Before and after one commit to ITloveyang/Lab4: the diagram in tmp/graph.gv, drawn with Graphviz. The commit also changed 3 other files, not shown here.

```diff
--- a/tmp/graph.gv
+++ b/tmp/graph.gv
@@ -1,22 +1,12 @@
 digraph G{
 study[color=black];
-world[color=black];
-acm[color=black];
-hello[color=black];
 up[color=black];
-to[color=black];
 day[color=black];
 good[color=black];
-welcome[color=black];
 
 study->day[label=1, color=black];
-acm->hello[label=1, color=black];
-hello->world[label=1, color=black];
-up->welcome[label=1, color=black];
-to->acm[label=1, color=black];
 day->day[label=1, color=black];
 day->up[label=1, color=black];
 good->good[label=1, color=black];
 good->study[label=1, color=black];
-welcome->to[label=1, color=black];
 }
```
+++++
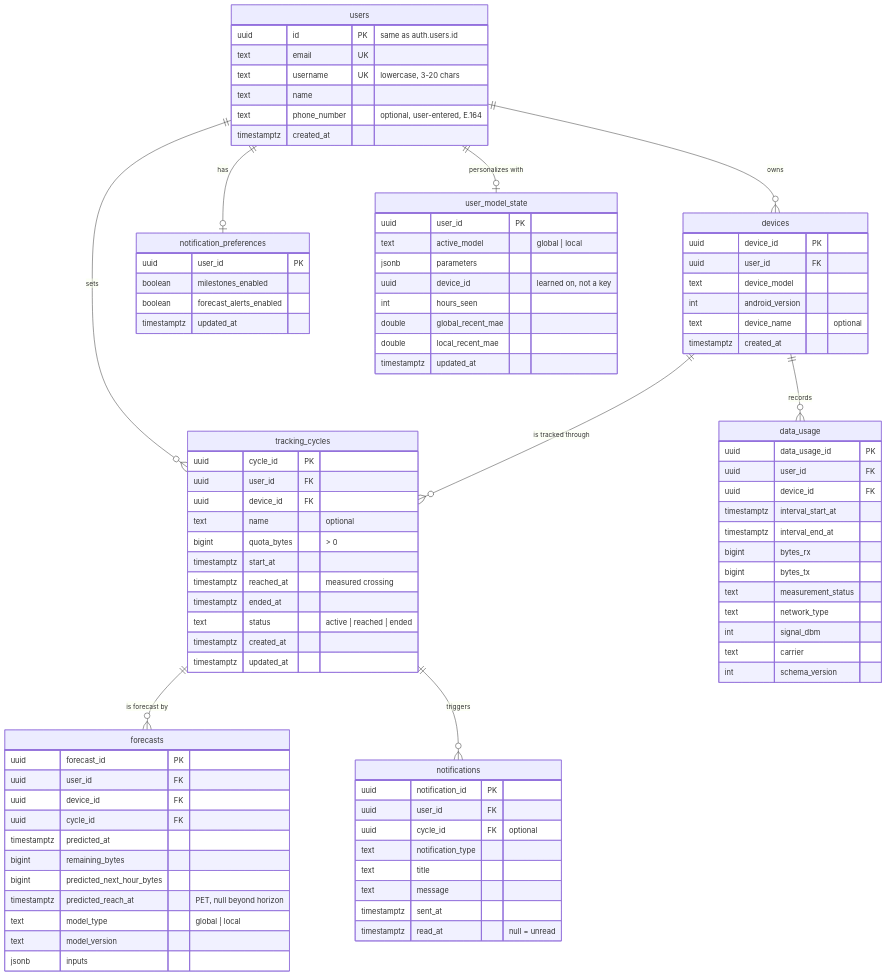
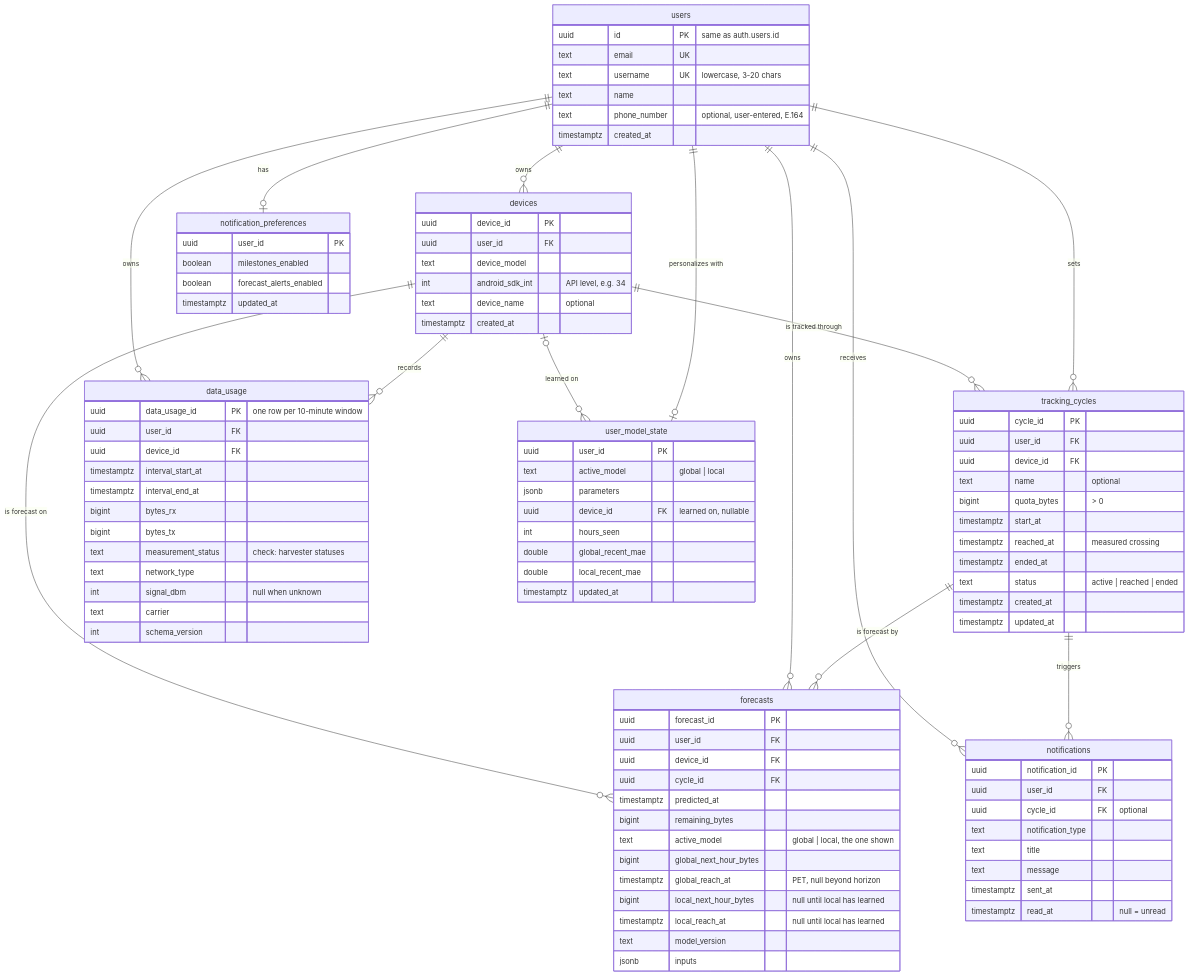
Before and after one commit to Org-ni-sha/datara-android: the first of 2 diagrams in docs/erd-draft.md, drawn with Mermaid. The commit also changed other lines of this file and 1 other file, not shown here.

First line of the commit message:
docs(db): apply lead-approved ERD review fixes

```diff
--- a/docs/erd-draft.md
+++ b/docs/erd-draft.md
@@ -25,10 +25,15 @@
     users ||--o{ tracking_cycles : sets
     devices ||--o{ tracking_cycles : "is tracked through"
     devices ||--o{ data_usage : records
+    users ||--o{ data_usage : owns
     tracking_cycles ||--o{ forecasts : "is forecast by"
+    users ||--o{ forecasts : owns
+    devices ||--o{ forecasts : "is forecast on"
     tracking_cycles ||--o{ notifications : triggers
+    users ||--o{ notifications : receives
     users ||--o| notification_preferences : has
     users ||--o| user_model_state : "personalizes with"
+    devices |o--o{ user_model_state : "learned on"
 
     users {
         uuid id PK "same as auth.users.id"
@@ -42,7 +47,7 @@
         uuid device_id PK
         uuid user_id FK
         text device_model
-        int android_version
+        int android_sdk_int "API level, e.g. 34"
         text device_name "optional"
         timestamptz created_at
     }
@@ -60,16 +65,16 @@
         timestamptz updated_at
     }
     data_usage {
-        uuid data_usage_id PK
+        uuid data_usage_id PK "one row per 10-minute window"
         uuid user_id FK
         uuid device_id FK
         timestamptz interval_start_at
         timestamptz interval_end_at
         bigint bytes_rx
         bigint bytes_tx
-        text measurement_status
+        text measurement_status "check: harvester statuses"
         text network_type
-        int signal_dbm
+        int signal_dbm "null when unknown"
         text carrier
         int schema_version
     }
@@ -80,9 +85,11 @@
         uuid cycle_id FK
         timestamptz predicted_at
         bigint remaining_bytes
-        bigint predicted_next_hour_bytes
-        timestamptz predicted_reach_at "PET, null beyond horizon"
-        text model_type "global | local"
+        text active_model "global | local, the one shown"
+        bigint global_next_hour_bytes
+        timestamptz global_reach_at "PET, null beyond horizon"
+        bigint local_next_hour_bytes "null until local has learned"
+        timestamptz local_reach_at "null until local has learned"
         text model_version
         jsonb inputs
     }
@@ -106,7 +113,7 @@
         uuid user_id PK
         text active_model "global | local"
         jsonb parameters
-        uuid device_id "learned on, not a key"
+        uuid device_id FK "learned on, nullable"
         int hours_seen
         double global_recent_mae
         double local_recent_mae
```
+++++
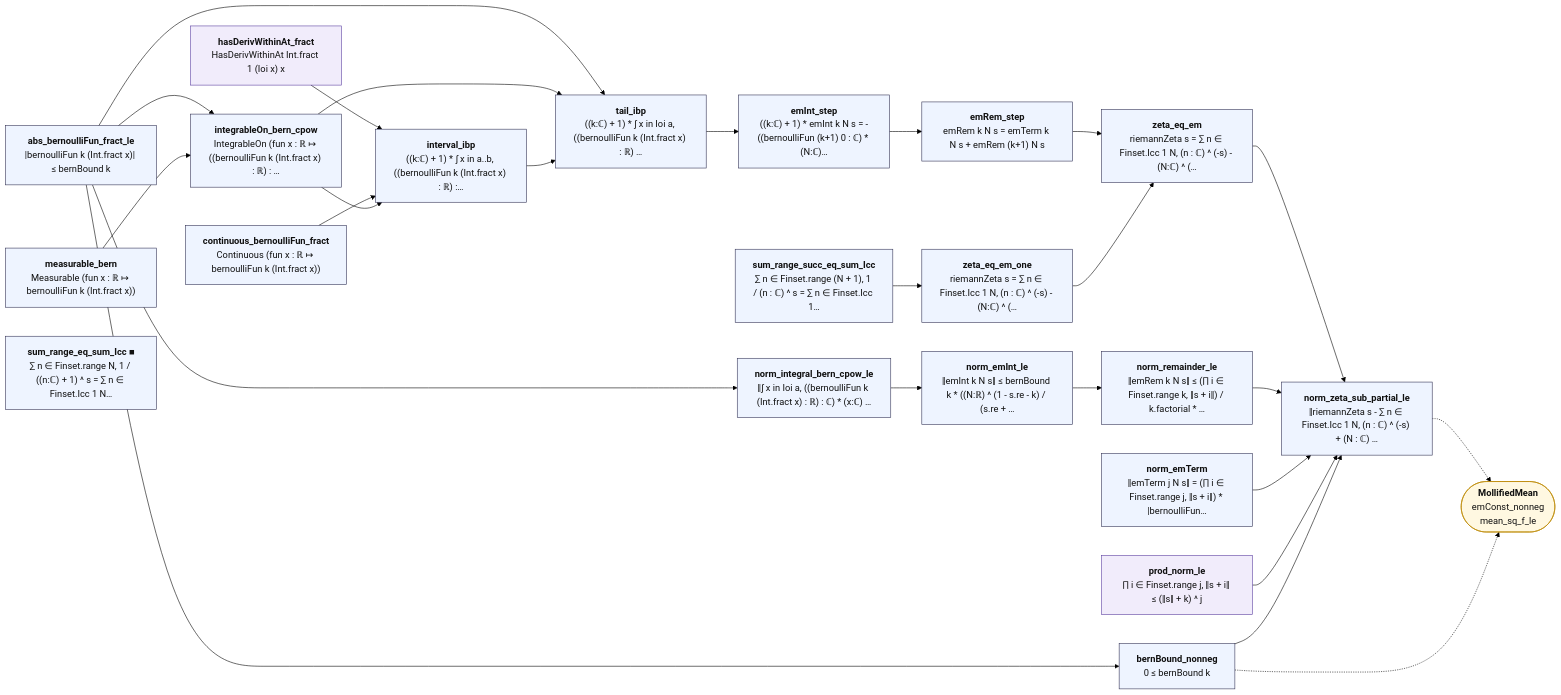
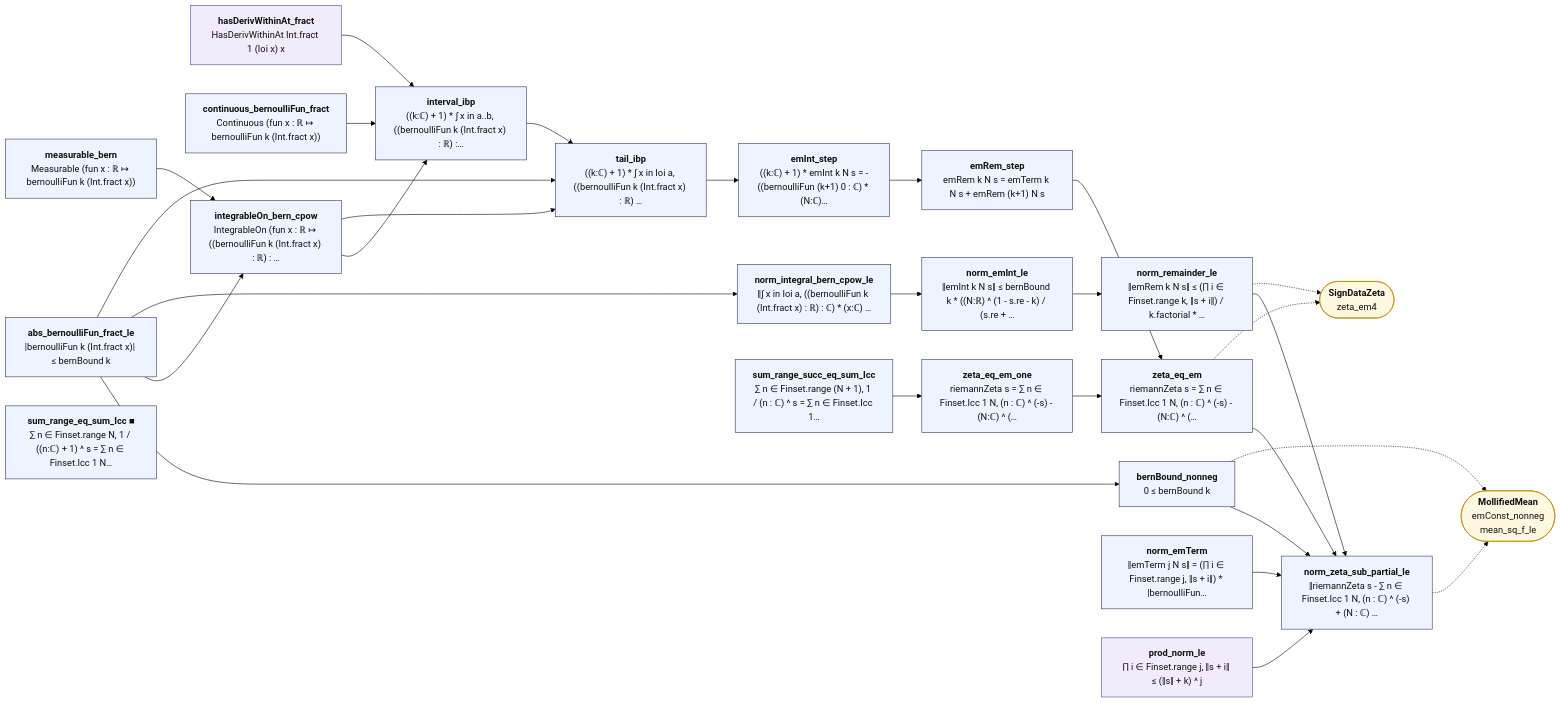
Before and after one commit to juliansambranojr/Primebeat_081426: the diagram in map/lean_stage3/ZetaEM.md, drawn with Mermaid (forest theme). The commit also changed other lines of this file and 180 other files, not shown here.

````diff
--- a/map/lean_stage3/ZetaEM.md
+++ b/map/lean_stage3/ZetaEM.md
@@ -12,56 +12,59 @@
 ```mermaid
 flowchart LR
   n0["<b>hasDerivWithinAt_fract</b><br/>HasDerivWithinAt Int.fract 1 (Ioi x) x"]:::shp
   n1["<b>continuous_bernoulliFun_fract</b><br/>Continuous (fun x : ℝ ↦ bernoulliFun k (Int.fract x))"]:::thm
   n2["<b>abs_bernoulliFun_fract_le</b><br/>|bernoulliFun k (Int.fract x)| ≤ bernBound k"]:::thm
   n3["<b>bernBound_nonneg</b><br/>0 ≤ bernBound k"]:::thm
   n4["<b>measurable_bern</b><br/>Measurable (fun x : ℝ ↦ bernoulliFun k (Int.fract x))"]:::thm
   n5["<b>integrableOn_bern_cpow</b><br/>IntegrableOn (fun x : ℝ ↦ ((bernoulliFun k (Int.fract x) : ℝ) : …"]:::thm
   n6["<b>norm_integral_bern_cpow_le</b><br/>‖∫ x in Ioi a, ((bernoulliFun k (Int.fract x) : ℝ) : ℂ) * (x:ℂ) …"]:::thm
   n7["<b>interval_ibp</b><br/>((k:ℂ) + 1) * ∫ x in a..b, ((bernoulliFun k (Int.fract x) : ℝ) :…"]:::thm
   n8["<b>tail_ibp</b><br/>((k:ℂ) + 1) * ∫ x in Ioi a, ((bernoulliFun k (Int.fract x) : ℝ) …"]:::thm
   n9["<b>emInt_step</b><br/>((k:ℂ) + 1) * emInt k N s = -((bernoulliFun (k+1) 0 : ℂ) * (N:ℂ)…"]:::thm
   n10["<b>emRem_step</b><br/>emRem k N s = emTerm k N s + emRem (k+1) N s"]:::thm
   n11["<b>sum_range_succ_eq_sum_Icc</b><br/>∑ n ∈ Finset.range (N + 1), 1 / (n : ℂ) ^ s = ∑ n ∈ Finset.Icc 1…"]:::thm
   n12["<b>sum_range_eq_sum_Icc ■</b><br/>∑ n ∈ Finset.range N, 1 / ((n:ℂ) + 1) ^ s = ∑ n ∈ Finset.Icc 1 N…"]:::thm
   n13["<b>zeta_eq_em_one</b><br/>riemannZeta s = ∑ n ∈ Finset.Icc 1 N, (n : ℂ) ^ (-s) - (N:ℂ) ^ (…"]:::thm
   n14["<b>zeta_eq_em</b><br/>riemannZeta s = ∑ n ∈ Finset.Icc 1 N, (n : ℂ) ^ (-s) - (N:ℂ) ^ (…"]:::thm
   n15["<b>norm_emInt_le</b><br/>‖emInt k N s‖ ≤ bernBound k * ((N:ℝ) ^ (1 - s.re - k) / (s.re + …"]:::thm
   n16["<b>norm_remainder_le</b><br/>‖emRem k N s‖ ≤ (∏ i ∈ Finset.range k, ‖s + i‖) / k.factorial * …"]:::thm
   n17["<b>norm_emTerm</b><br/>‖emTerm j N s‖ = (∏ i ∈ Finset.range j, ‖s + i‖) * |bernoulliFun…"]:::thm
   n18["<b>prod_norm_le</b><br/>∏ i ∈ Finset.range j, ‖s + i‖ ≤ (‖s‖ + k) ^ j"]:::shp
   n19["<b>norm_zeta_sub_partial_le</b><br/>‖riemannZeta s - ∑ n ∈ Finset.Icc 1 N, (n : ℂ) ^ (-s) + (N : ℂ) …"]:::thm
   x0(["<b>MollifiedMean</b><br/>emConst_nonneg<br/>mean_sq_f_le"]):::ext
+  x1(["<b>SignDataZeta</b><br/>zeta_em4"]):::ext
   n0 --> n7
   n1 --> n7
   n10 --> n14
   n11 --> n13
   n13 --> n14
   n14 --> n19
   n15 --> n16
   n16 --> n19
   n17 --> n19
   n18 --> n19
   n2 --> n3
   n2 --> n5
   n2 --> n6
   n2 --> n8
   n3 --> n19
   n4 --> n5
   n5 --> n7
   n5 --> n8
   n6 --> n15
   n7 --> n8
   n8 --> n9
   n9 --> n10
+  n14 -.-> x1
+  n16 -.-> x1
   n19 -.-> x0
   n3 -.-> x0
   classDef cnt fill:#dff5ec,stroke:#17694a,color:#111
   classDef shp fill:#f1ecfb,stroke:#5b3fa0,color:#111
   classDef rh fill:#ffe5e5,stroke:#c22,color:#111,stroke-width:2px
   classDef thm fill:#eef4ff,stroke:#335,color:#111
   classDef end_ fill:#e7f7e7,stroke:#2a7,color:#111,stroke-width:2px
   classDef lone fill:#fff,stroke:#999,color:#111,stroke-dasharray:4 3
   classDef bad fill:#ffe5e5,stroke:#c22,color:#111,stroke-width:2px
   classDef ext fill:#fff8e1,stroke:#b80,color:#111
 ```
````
+++++
● **Work to be completed**
Reproduce the lines above, beginning at the line with "k (Int.fract x)|" and stopping after the line with "s = -((bernoulliFun", exactly as they are.

● **Your response**
   n2["<b>abs_bernoulliFun_fract_le</b><br/>|bernoulliFun k (Int.fract x)| ≤ bernBound k"]:::thm
   n3["<b>bernBound_nonneg</b><br/>0 ≤ bernBound k"]:::thm
   n4["<b>measurable_bern</b><br/>Measurable (fun x : ℝ ↦ bernoulliFun k (Int.fract x))"]:::thm
   n5["<b>integrableOn_bern_cpow</b><br/>IntegrableOn (fun x : ℝ ↦ ((bernoulliFun k (Int.fract x) : ℝ) : …"]:::thm
   n6["<b>norm_integral_bern_cpow_le</b><br/>‖∫ x in Ioi a, ((bernoulliFun k (Int.fract x) : ℝ) : ℂ) * (x:ℂ) …"]:::thm
   n7["<b>interval_ibp</b><br/>((k:ℂ) + 1) * ∫ x in a..b, ((bernoulliFun k (Int.fract x) : ℝ) :…"]:::thm
   n8["<b>tail_ibp</b><br/>((k:ℂ) + 1) * ∫ x in Ioi a, ((bernoulliFun k (Int.fract x) : ℝ) …"]:::thm
   n9["<b>emInt_step</b><br/>((k:ℂ) + 1) * emInt k N s = -((bernoulliFun (k+1) 0 : ℂ) * (N:ℂ)…"]:::thm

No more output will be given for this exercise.